From the first line to the last, retype the records exactly without their images.

(Exercise material Opens)

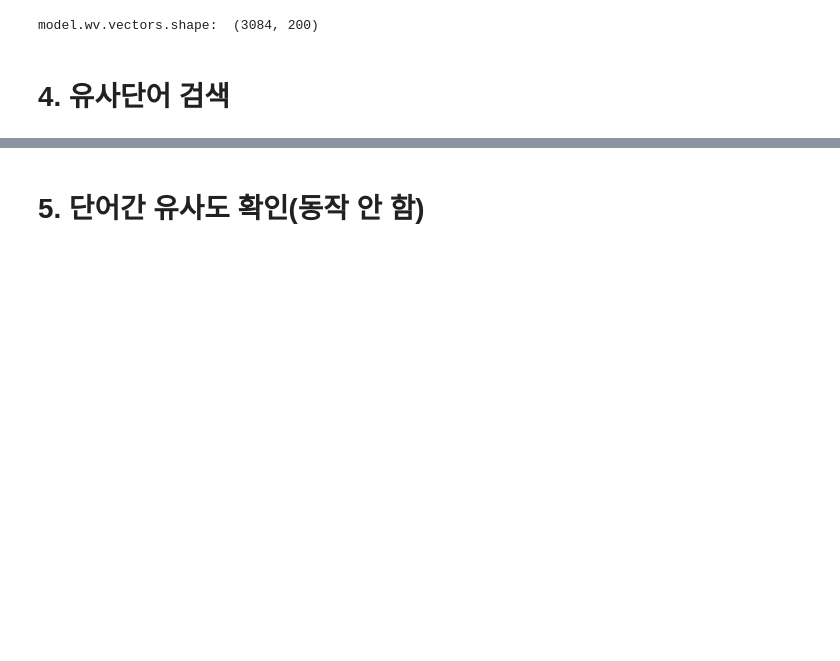
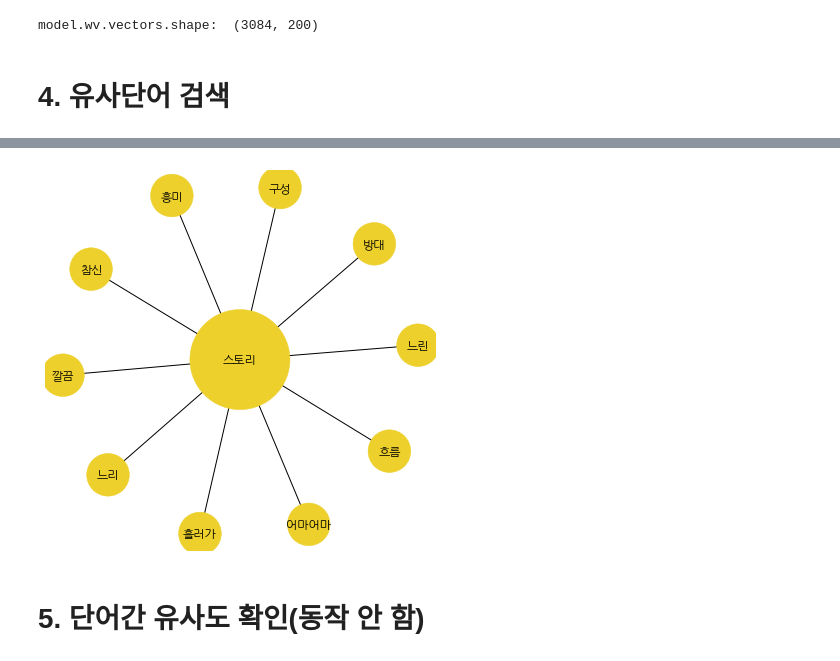
Before and after one commit to jiyaa29/Multicampus-Weekly-Project, a Jupyter notebook: 자연어 처리/7. Word2Vec 유사도 분석_한글.ipynb, the cells around one changed output, grey strips where cells are left out. Saved outputs shown, nothing was run; the diff lists cells and outputs as text; code cells hidden in the pictures; blank space fills up the shorter version.

```diff
--- a/자연어 처리/7. Word2Vec 유사도 분석_한글.ipynb
+++ b/자연어 처리/7. Word2Vec 유사도 분석_한글.ipynb
@@ -300,3 +386,30 @@ df
+# %%
+G_symmetric = nx.Graph()
+G_symmetric = nx.from_pandas_edgelist(df_topic1, source='Name',target='Type1')
+# print(nx.info(G_symmetric))
+
+pos = nx.spring_layout(G_symmetric)
+betCent = nx.betweenness_centrality(G_symmetric, normalized=True, endpoints=True)
+
+
+node_color = [20000.0 * G_symmetric.degree(v) for v in G_symmetric]
+node_size =  [v * 10000 for v in betCent.values()]
+
+pr = nx.pagerank(g)
+# print(nsize)
+nsize = np.array([v for v in pr.values()])
+nsize = 2000 * (nsize -min(nsize)/ (max(nsize) - min(nsize)))
+
+
+plt.figure(figsize=(7,7))
+nx.draw_networkx(G_symmetric, pos=pos, with_labels=True,
+#                  node_color=node_color,
+                 node_size=node_size,
+                 node_color = '#edd02b',
+                 font_family ='NanumGothic')
+plt.axis('off');
+# %% [output]
+[figure, added]
 # %% [markdown]
 #  5. 단어간 유사도 확인(동작 안 함)
 # %%
```
Also changed, not shown: parts of 12 cells of this notebook.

(Exercise material Closes)

Response for this exercise
Before and after one commit to jiyaa29/Multicampus-Weekly-Project, a Jupyter notebook: 자연어 처리/7. Word2Vec 유사도 분석_한글.ipynb, the cells around one changed output, grey strips where cells are left out. Saved outputs shown, nothing was run; the diff lists cells and outputs as text; code cells hidden in the pictures; blank space fills up the shorter version.

```diff
--- a/자연어 처리/7. Word2Vec 유사도 분석_한글.ipynb
+++ b/자연어 처리/7. Word2Vec 유사도 분석_한글.ipynb
@@ -300,3 +386,30 @@ df
+# %%
+G_symmetric = nx.Graph()
+G_symmetric = nx.from_pandas_edgelist(df_topic1, source='Name',target='Type1')
+# print(nx.info(G_symmetric))
+
+pos = nx.spring_layout(G_symmetric)
+betCent = nx.betweenness_centrality(G_symmetric, normalized=True, endpoints=True)
+
+
+node_color = [20000.0 * G_symmetric.degree(v) for v in G_symmetric]
+node_size =  [v * 10000 for v in betCent.values()]
+
+pr = nx.pagerank(g)
+# print(nsize)
+nsize = np.array([v for v in pr.values()])
+nsize = 2000 * (nsize -min(nsize)/ (max(nsize) - min(nsize)))
+
+
+plt.figure(figsize=(7,7))
+nx.draw_networkx(G_symmetric, pos=pos, with_labels=True,
+#                  node_color=node_color,
+                 node_size=node_size,
+                 node_color = '#edd02b',
+                 font_family ='NanumGothic')
+plt.axis('off');
+# %% [output]
+[figure, added]
 # %% [markdown]
 #  5. 단어간 유사도 확인(동작 안 함)
 # %%
```
Also changed, not shown: parts of 12 cells of this notebook.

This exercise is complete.